Set every entry down again exactly, excluding any pictures.

MATERIAL FOR THIS EXERCISE:
★ ★ ★ ★ ★
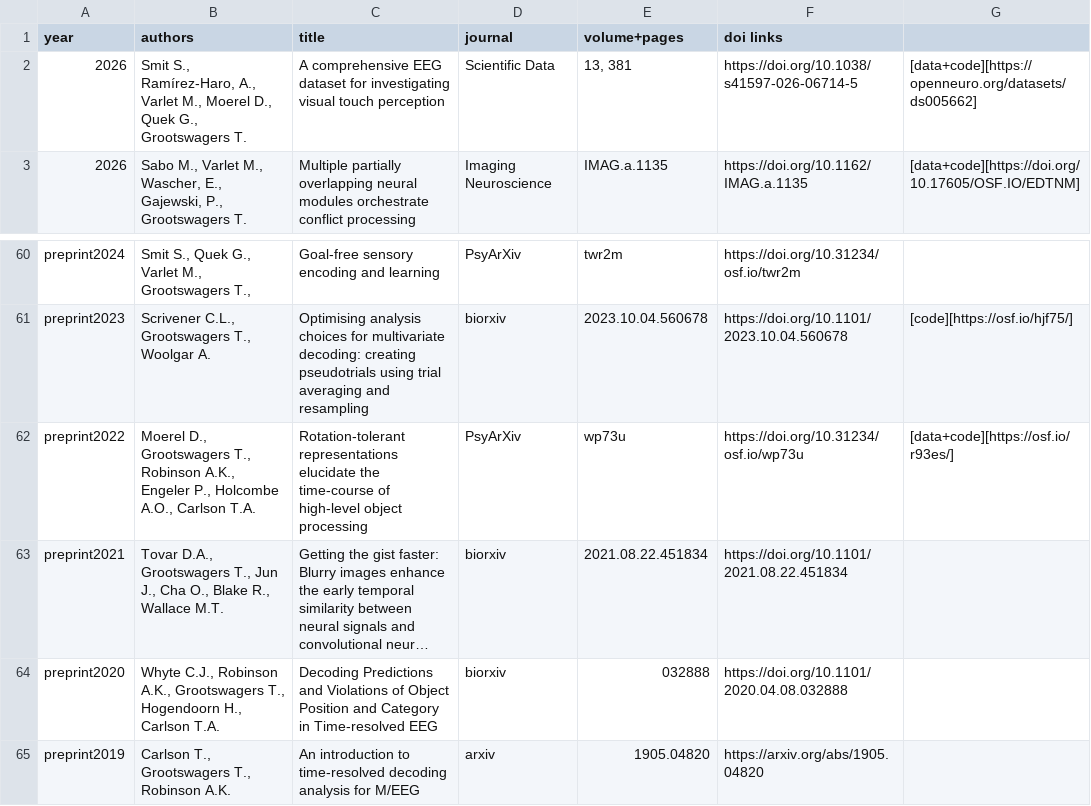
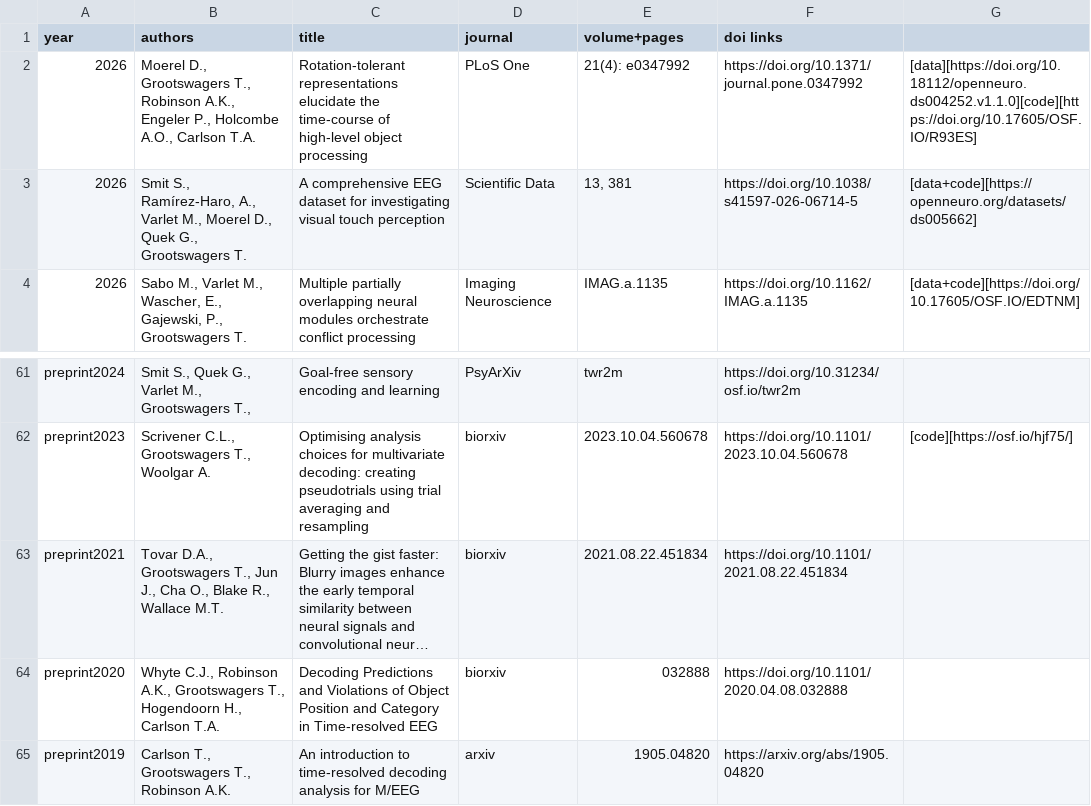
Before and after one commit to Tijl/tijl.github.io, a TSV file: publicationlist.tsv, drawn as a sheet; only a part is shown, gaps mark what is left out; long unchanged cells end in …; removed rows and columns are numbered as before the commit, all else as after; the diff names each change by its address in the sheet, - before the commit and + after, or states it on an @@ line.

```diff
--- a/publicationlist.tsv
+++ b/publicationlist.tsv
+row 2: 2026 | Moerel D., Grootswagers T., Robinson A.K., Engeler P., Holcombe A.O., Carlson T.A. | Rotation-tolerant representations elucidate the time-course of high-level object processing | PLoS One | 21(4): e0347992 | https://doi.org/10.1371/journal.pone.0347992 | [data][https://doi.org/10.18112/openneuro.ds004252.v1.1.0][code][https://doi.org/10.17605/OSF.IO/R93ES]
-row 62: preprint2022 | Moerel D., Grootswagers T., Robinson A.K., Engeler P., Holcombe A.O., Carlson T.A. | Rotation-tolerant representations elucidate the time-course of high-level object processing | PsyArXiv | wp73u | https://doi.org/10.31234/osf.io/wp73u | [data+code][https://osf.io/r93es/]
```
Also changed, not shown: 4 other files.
★ ★ ★ ★ ★
REPLY:
Before and after one commit to Tijl/tijl.github.io, a TSV file: publicationlist.tsv, drawn as a sheet; only a part is shown, gaps mark what is left out; long unchanged cells end in …; removed rows and columns are numbered as before the commit, all else as after; the diff names each change by its address in the sheet, - before the commit and + after, or states it on an @@ line.

```diff
--- a/publicationlist.tsv
+++ b/publicationlist.tsv
+row 2: 2026 | Moerel D., Grootswagers T., Robinson A.K., Engeler P., Holcombe A.O., Carlson T.A. | Rotation-tolerant representations elucidate the time-course of high-level object processing | PLoS One | 21(4): e0347992 | https://doi.org/10.1371/journal.pone.0347992 | [data][https://doi.org/10.18112/openneuro.ds004252.v1.1.0][code][https://doi.org/10.17605/OSF.IO/R93ES]
-row 62: preprint2022 | Moerel D., Grootswagers T., Robinson A.K., Engeler P., Holcombe A.O., Carlson T.A. | Rotation-tolerant representations elucidate the time-course of high-level object processing | PsyArXiv | wp73u | https://doi.org/10.31234/osf.io/wp73u | [data+code][https://osf.io/r93es/]
```
Also changed, not shown: 4 other files.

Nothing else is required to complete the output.